The construction work that’s temporarily shut down the CTA’s Lawrence Avenue L stop has meant more people are getting on and off at the nearby Wilson Avenue station instead — much to Joe Miller’s delight.
That gives them more time to notice Miller’s new mural, titled “Uptown Dot King,” which spans 140 feet of a building at 1124 W. Wilson St. in view of the busy L stop.
“Being from Chicago, I’ve always wanted a piece that was visible from the train,” says Miller, who lives in Lincoln Square. “And not just a little thing you can spot. Something that was almost intended for the train. That first train ride looking at it was pretty awesome.”
Working with his girlfriend Sunni DiLuzio, Miller, 38, painted the mural in August as the jewel of the second annual Uptown Art Week, a nine-day event featuring mural painting and art exhibits and the creation of close to 150 new art works, according to the economic development group Uptown United.

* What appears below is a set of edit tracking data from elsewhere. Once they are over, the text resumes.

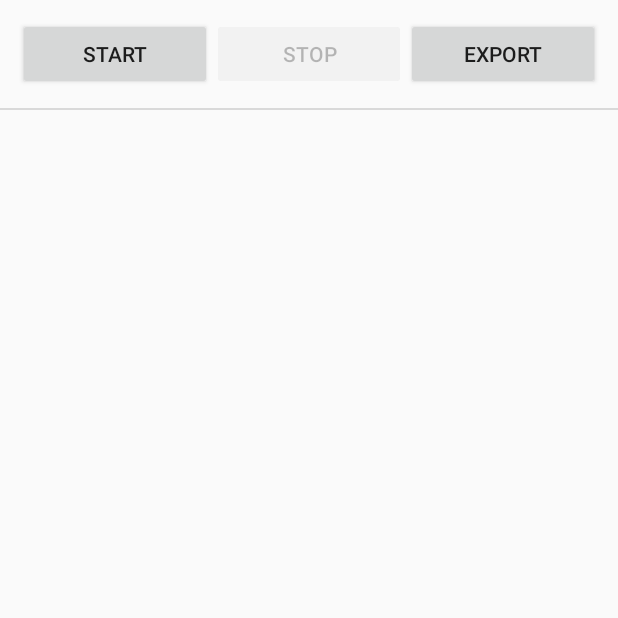
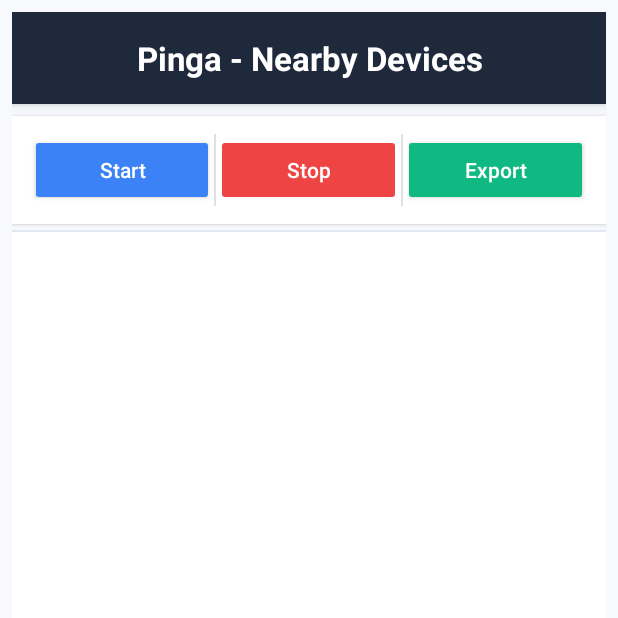
Before and after one commit to Jaxaunders/Pinga, an Android app built with Jetpack Compose: the screen it shows after launch (MainActivity), on a phone screen of 412 x 824 dp, the top half of it. Run offline under Robolectric (Android 15) with nearby library versions, the phone set to English and light mode, and no system bars.

Commit message:
Added title and colour update. Also fixed GPS tracker null error on short scans

```diff
--- a/pinga/src/main/res/layout/activity_main.xml
+++ b/pinga/src/main/res/layout/activity_main.xml
@@ -2,20 +2,47 @@
 <LinearLayout xmlns:android="http://schemas.android.com/apk/res/android"
     android:orientation="vertical"
     android:layout_width="match_parent"
-    android:layout_height="match_parent">
+    android:layout_height="match_parent"
+    android:background="#F7F9FC"
+    android:padding="8dp">
 
+    <!-- Title Bar -->
+    <TextView
+        android:id="@+id/titlePinga"
+        android:layout_width="match_parent"
+        android:layout_height="wrap_content"
+        android:background="#1E293B"
+        android:text="Pinga - Nearby Devices"
+        android:textColor="#FFFFFF"
+        android:textSize="22sp"
+        android:gravity="center"
+        android:padding="16dp"
+        android:textStyle="bold"
+        android:elevation="4dp" />
+
+    <!-- Control Buttons -->
     <LinearLayout
         android:layout_width="match_parent"
         android:layout_height="wrap_content"
         android:padding="12dp"
-        android:orientation="horizontal">
+        android:orientation="horizontal"
+        android:gravity="center"
+        android:background="#FFFFFF"
+        android:elevation="2dp"
+        android:layout_marginTop="8dp"
+        android:layout_marginBottom="4dp"
+        android:divider="?android:attr/dividerHorizontal"
+        android:showDividers="middle">
 
         <Button
             android:id="@+id/btnStart"
             android:layout_width="0dp"
             android:layout_height="wrap_content"
             android:layout_weight="1"
-            android:text="Start" />
+            android:text="Start"
+            android:textAllCaps="false"
+            android:backgroundTint="#3B82F6"
+            android:textColor="#FFFFFF" />
 
         <Button
             android:id="@+id/btnStop"
@@ -23,24 +50,34 @@
             android:layout_height="wrap_content"
             android:layout_weight="1"
             android:enabled="false"
-            android:text="Stop" />
+            android:text="Stop"
+            android:textAllCaps="false"
+            android:backgroundTint="#EF4444"
+            android:textColor="#FFFFFF" />
 
         <Button
             android:id="@+id/btnExport"
             android:layout_width="0dp"
             android:layout_height="wrap_content"
             android:layout_weight="1"
-            android:text="Export" />
+            android:text="Export"
+            android:textAllCaps="false"
+            android:backgroundTint="#10B981"
+            android:textColor="#FFFFFF" />
     </LinearLayout>
 
+    <!-- Divider -->
     <View
         android:layout_width="match_parent"
         android:layout_height="1dp"
-        android:background="#22000000" />
+        android:background="#E2E8F0" />
 
+    <!-- Device List -->
     <androidx.recyclerview.widget.RecyclerView
         android:id="@+id/recycler"
         android:layout_width="match_parent"
         android:layout_height="0dp"
-        android:layout_weight="1" />
+        android:layout_weight="1"
+        android:padding="4dp"
+        android:background="#FFFFFF" />
 </LinearLayout>
```
Also changed, not shown: pinga/src/main/java/com/example/pinga/location/GpsTracker.kt (+28 -10 lines).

The group has been working with the Uptown Chamber of Commerce to beautify the area around the century-old Wilson station, which underwent major reconstruction that ended in 2018.
With the current CTA work closing the Lawrence Avenue station, “People who used to use Lawrence every day now have a two-block detour,” says Justin Weidl, Uptown United’s neighborhood services director. He says the aim with Miller’s mural and other art “was to kind of make that two-block pedestrian detour as fun and exciting as possible.”

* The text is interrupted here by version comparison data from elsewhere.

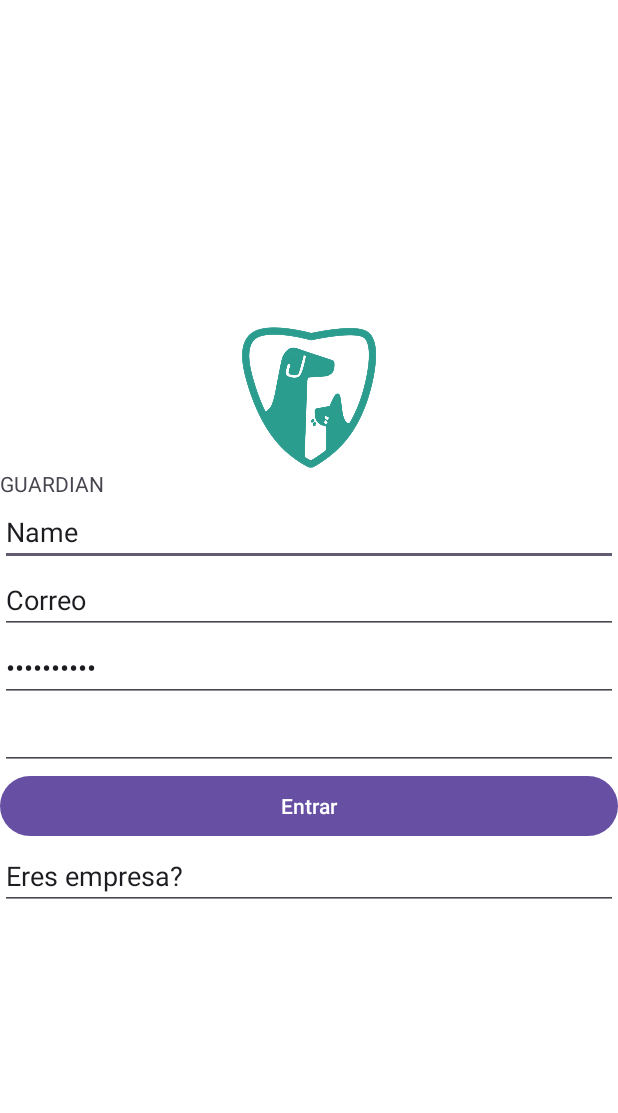
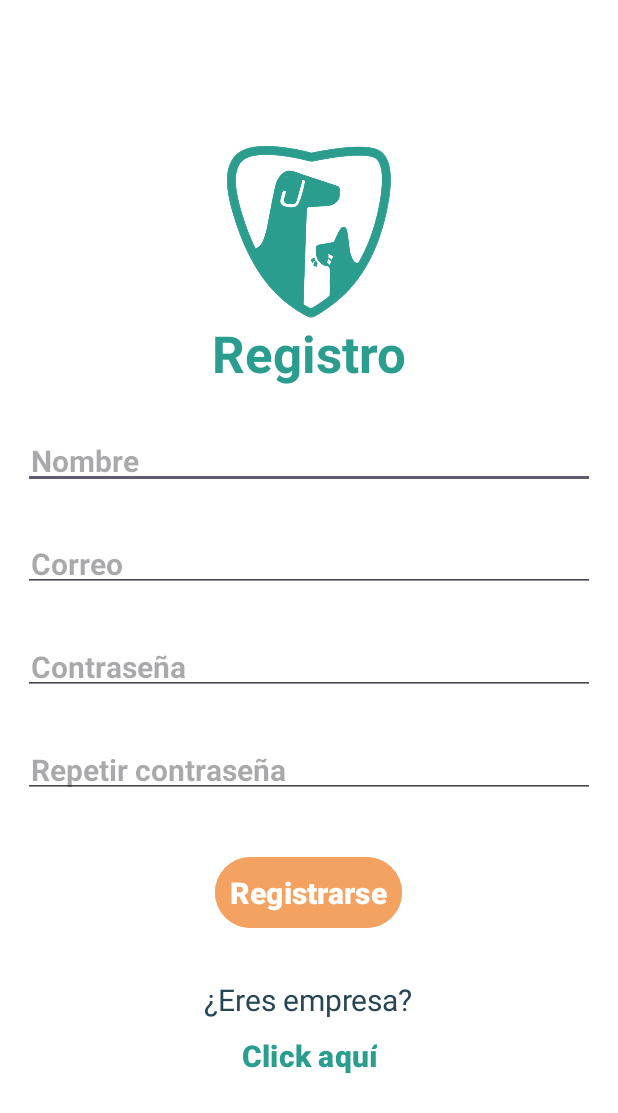
Before and after one commit to SIXIVESS/Guardian-app, an Android app: the RegisterActivity screen opened directly, with no data from a screen before it, on a phone screen of 412 x 824 dp. Shown: the top 1113 px of the screen. Run offline under Robolectric (Android 15) with nearby library versions, the phone set to English and light mode, and no system bars.

Commit message:
registro normal

```diff
--- a/app/src/main/java/mx/itson/edu/guardian/RegisterActivity.kt
+++ b/app/src/main/java/mx/itson/edu/guardian/RegisterActivity.kt
@@ -1,21 +1,39 @@
 package mx.itson.edu.guardian
 
+import android.content.DialogInterface
 import androidx.appcompat.app.AppCompatActivity
 import android.content.Intent
+import android.os.Bundle
+import android.os.Handler
+import android.os.Looper
+import android.widget.Button
+import androidx.appcompat.app.AlertDialog
 
-import android.os.Bundle
-import android.widget.Button
 
 class RegisterActivity : AppCompatActivity() {
     override fun onCreate(savedInstanceState: Bundle?) {
         super.onCreate(savedInstanceState)
         setContentView(R.layout.activity_registro)
 
-        // Set up the "Registrarse" button
-        val registerButton = findViewById<Button>(R.id.button3)
-        registerButton.setOnClickListener {
-            // Start the MenuActivity when the button is clicked
-            startActivity(Intent(this, MenuActivity::class.java))
+        val button : Button = findViewById(R.id.registerButton)
+        val buttonDos : Button = findViewById(R.id.clickHereComp)
+
+        button.setOnClickListener {
+            var intent: Intent = Intent( this, LoginActivity::class.java)
+            val builder = AlertDialog.Builder(this)
+            builder.setTitle("Cuenta creada")
+            builder.setMessage("Tu cuenta ha sido creada. Por favor, inicia sesión.")
+            builder.show()
+            startActivity(intent)
         }
+
+            buttonDos.setOnClickListener {
+            var intent: Intent = Intent( this, RegisterCompActivity::class.java)
+            startActivity(intent)
+
+
+        }
+
+
     }
 }
--- a/app/src/main/res/layout/activity_login.xml
+++ b/app/src/main/res/layout/activity_login.xml
@@ -66,7 +66,6 @@
         android:textStyle="bold" />
 
     <TextView
-        android:id="@+id/registroTexto"
         android:layout_width="wrap_content"
         android:layout_height="wrap_content"
         android:layout_below="@+id/editText"
--- a/app/src/main/res/layout/activity_registro.xml
+++ b/app/src/main/res/layout/activity_registro.xml
@@ -7,64 +7,119 @@
     android:gravity="center"
     android:orientation="vertical"
     android:background="@color/white"
-    tools:context=".LoginActivity">
+    tools:context=".RegisterActivity">
 
 
     <ImageView
-        android:id="@+id/imageView2"
-        android:layout_width="match_parent"
-        android:layout_height="96dp"
+        android:id="@+id/imageView3"
+        android:layout_width="wrap_content"
+        android:layout_height="117dp"
+        android:scaleType="centerInside"
         app:srcCompat="@drawable/logo" />
 
     <TextView
-        android:id="@+id/textView"
+        android:id="@+id/registro_usuario"
+        android:layout_width="match_parent"
+        android:layout_height="60dp"
+        android:gravity="center_horizontal"
+        android:text="Registro"
+        android:textColor="@color/primaryColor"
+        android:textSize="34sp"
+        android:textStyle="bold" />
+
+    <EditText
         android:layout_width="match_parent"
         android:layout_height="wrap_content"
-        android:text="GUARDIAN" />
+        android:layout_below="@+id/registro_usuario"
+        android:layout_centerHorizontal="true"
+        android:layout_margin="15dp"
+        android:layout_marginStart="5dp"
+        android:layout_marginTop="5dp"
+        android:layout_marginBottom="0dp"
+        android:hint="Nombre"
+        android:inputType="text"
+        android:padding="5dp"
+        android:textSize="20sp"
+        android:textStyle="bold" />
 
     <EditText
-        android:id="@+id/editTextText2"
         android:layout_width="match_parent"
         android:layout_height="wrap_content"
-        android:ems="10"
-        android:inputType="text"
-        android:text="Name" />
+        android:layout_below="@id/registro_usuario"
+        android:layout_centerHorizontal="true"
+        android:layout_margin="15dp"
+        android:layout_marginStart="5dp"
+        android:layout_marginTop="5dp"
+        android:layout_marginBottom="0dp"
+        android:hint="Correo"
+        android:inputType="textEmailAddress"
+        android:padding="5dp"
+        android:textSize="20sp"
+        android:textStyle="bold" />
 
     <EditText
-        android:id="@+id/editTextTextEmailAddress"
         android:layout_width="match_parent"
         android:layout_height="wrap_content"
-        android:ems="10"
-        android:inputType="textEmailAddress"
-        android:text="Correo" />
+        android:layout_below="@id/registro_usuario"
+        android:layout_centerHorizontal="true"
+        android:layout_margin="15dp"
+        android:layout_marginStart="5dp"
+        android:layout_marginTop="5dp"
+        android:layout_marginBottom="0dp"
+        android:hint="Contraseña"
+        android:inputType="textPassword"
+        android:padding="5dp"
+        android:textSize="20sp"
+        android:textStyle="bold" />
 
     <EditText
-        android:id="@+id/editTextTextPassword"
         android:layout_width="match_parent"
         android:layout_height="wrap_content"
-        android:ems="10"
+        android:layout_below="@id/registro_usuario"
+        android:layout_centerHorizontal="true"
+        android:layout_margin="15dp"
+        android:layout_marginStart="5dp"
+        android:layout_marginTop="5dp"
+        android:layout_marginBottom="0dp"
+        android:hint="Repetir contraseña"
         android:inputType="textPassword"
-        android:text="Contraseña" />
-
-    <EditText
-        android:id="@+id/editTextTextPassword2"
-        android:layout_width="match_parent"
-        android:layout_height="wrap_content"
-        android:ems="10"
-        android:inputType="textPassword" />
+        android:padding="5dp"
+        android:textSize="20sp"
+        android:textStyle="bold" />
 
     <Button
-        android:id="@+id/button3"
-        android:layout_width="match_parent"
+        android:id="@+id/registerButton"
+        android:layout_width="wrap_content"
         android:layout_height="wrap_content"
-        android:text="Entrar" />
+        android:layout_margin="20dp"
+        android:backgroundTint="@color/buttonColor"
+        android:padding="10dp"
+        android:text="Registrarse"
+        android:textSize="20sp"
+        android:textStyle="bold" />
 
-    <EditText
-        android:id="@+id/editTextText"
-        android:layout_width="match_parent"
+    <TextView
+        android:layout_width="wrap_content"
         android:layout_height="wrap_content"
-        android:ems="10"
-        android:inputType="text"
-        android:text="Eres empresa?" />
+        android:layout_centerHorizontal="true"
+        android:layout_marginTop="10dp"
+        android:padding="0dp"
+        android:text="¿Eres empresa?"
+        android:textColor="@color/textColor"
+        android:textSize="20sp" />
+
+    <Button
+        android:id="@+id/clickHereComp"
+        android:layout_width="wrap_content"
+        android:layout_height="wrap_content"
+        android:layout_centerHorizontal="true"
+        android:layout_marginTop="0dp"
+        android:backgroundTint="#02FFFFFF"
+        android:padding="0dp"
+        android:text="Click aquí"
+        android:textColor="@color/primaryColor"
+        android:textSize="20sp"
+        android:textStyle="bold"
+        app:iconTint="#02FFFFFF" />
 
 </LinearLayout>
```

The dots are part of Miller’s signature style. Usually, they don’t need to be very big — just an inch in diameter, small enough to use a sponge to create them.
But, working on a larger scale, with a 35-feet-high wall as his canvas, he and DiLuzio had to figure out how to make much bigger dots. They experimented with different techniques before landing on using empty paint cans as stencils and spray paint for the dots, then dripping house paint down the walls to create streaks.
They also had to get used to working up high from what’s called a swing stage, which was more stable than the scissor lifts Miller usually uses, kind of like a mobile “balcony” with more room for supplies.
The heights didn’t bother them. They just had to keep moving it as their work progressed. And storms slowed them down. Despite completing large swaths of the mural in only a few days, it took nearly a month to finish.
“There’s always those moments in my career where I got to do these more labor-intensive projects,” Miller says. “And I always hear my dad’s voice ringing in my head: ‘Well, it’s what you signed up for.’ So if you want to paint big walls, you got to do the things to get up there.”
He says painting “Uptown Dot King” “was the icing on the cake for this summer.”